People ask me all that time if getting up that early is worth it for 1–2 extra hours of personal time, and I always respond in the same way: hell yeah it is! If I know I only have one hour, I will be hyper-productive. In fact, I’m writing this article at 7:25AM. If you get up at 5:30AM every day to work on projects, you’re already ahead of everyone else who sleeps until 7 or 8AM.
I also find that I’m more productive at work, because I’ve given my brain a chance to wake up and get moving. I don’t feel as lethargic throughout my somewhat-stationary workday, because I’ve already worked out physically and mentally. I’ve been eating better because I prep everything in the evening (and on Sundays #MealPrep), so I don’t need to worry about what to eat or drink in the early morning or throughout the week.
My partner has adopted this routine as well and has noticed drastic changes in his quality of life. He’s been able to put in an extra 150 hours into studying for his actuarial exams, while adopting a regular exercise schedule. (PS — It is way easier to adopt this routine if you have a roomate, family member or partner to do this with!)
Where I’m at Today
I’ve been working within this routine for about a month now, and I’ve seen crazy results: I have more energy, I’ve found more time to work on personal and professional projects, I eat better and it’s been much easier to keep a consistent exercise schedule. Each day, I find myself being more productive and focused on tasks at hand. I highly recommend this routine for anyone looking to gain more time throughout the day.
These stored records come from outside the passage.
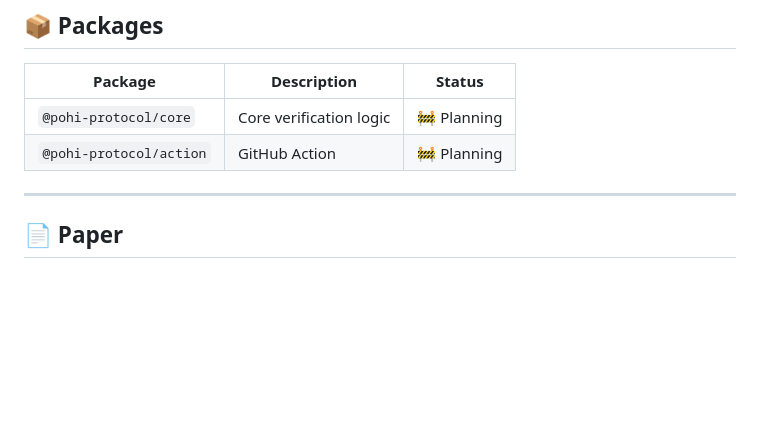
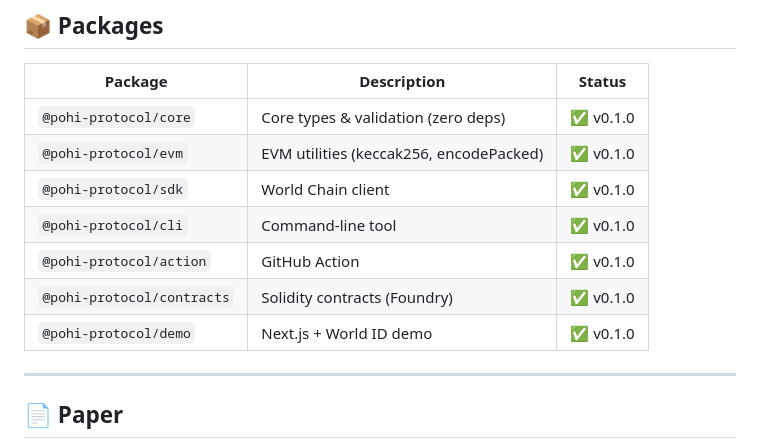
Before and after one commit to pohi-protocol/pohi, a Markdown page: README.md, the part around the change printed below. GitHub-like rendering; blank space fills up the shorter version.

```diff
--- a/README.md
+++ b/README.md
@@ -143,8 +189,13 @@ jobs:
 
 | Package | Description | Status |
 |---------|-------------|--------|
-| `@pohi-protocol/core` | Core verification logic | 🚧 Planning |
-| `@pohi-protocol/action` | GitHub Action | 🚧 Planning |
+| `@pohi-protocol/core` | Core types & validation (zero deps) | ✅ v0.1.0 |
+| `@pohi-protocol/evm` | EVM utilities (keccak256, encodePacked) | ✅ v0.1.0 |
+| `@pohi-protocol/sdk` | World Chain client | ✅ v0.1.0 |
+| `@pohi-protocol/cli` | Command-line tool | ✅ v0.1.0 |
+| `@pohi-protocol/action` | GitHub Action | ✅ v0.1.0 |
+| `@pohi-protocol/contracts` | Solidity contracts (Foundry) | ✅ v0.1.0 |
+| `@pohi-protocol/demo` | Next.js + World ID demo | ✅ v0.1.0 |
 
 ---
 
```
Also changed, not shown: other parts of README.md (+58 -7 lines).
I’m always interested to hear other’s habits / schedules they’ve created for themselves that work! If you have one, please let me know by emailing me or commenting down below.
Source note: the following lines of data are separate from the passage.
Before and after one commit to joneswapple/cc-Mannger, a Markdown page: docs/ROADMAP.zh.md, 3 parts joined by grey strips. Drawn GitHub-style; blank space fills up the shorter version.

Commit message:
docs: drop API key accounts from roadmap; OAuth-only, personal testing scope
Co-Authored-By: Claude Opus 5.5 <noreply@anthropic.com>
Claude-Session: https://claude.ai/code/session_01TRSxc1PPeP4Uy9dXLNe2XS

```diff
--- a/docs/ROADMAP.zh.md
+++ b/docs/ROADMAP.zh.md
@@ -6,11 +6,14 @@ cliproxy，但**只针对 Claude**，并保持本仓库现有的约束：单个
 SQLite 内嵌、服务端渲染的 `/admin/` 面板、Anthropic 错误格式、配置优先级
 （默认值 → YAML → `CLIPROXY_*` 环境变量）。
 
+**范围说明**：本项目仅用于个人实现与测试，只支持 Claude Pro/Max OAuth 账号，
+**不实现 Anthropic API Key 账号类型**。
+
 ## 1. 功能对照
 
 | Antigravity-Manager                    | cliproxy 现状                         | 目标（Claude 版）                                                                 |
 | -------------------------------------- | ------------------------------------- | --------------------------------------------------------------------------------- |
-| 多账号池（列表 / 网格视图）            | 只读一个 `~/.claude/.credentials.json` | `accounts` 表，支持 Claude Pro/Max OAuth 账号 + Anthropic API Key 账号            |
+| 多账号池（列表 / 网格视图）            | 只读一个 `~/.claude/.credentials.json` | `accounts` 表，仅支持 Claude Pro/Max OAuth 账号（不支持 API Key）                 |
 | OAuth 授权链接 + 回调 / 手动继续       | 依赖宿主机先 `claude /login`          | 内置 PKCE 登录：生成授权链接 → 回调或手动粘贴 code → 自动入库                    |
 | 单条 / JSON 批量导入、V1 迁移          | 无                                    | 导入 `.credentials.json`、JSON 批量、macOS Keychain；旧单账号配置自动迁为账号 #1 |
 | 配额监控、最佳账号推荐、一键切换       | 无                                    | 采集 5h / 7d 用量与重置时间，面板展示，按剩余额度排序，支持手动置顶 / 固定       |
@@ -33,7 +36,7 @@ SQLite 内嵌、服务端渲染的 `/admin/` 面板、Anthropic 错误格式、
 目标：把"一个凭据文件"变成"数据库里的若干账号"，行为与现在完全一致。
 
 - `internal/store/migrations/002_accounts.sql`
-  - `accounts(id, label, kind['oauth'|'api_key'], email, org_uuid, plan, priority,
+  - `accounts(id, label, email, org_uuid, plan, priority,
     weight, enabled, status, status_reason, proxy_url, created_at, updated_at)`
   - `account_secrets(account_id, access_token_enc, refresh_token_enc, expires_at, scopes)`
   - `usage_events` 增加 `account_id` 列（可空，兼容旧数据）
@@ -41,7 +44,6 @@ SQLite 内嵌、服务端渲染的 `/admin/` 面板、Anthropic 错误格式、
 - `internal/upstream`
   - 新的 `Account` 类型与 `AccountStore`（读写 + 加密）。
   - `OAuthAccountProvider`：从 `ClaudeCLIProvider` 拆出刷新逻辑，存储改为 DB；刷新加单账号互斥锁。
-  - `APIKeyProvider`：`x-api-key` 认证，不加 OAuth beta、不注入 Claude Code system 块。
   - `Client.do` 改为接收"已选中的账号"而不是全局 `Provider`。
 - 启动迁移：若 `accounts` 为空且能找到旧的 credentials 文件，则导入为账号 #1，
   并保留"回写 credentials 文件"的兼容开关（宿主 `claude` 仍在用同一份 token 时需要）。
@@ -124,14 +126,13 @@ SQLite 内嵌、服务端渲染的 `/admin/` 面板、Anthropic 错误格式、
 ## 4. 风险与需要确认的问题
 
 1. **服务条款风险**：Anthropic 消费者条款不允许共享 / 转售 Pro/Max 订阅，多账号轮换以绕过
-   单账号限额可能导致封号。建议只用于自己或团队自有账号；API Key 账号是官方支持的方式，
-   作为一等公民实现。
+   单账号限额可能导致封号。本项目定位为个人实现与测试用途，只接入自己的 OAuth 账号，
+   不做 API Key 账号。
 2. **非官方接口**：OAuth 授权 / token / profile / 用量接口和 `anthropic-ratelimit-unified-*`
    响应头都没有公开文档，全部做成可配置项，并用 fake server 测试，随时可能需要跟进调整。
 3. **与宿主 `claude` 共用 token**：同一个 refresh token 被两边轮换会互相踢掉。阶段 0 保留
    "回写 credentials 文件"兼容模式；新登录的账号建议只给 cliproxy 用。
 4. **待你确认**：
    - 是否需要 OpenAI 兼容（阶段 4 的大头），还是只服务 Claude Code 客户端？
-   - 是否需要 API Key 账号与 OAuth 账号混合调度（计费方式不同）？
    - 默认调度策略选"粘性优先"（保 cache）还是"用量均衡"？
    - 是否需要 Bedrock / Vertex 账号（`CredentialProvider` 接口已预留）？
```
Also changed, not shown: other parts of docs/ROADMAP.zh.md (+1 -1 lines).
Disclaimer: I’m not associated or affiliated with any of the products mention in this article. I am not compensated in any way for mentioning them.
Jack Dorsey routine: http://www.businessinsider.com/jack-dorsey-morning-routine-experiment-2016-7#-4
Gary Vaynerchuk routine: http://www.businessinsider.com/gary-vaynerchuks-morning-routine-2015-3
Kevin Kruse Recommended Routine: https://www.inc.com/jeff-haden/20-minutes-guaranteed-to-make-your-whole-day-better-tues.html?utm_content=buffera5e9b&utm_medium=social&utm_source=twitter.com&utm_campaign=buffer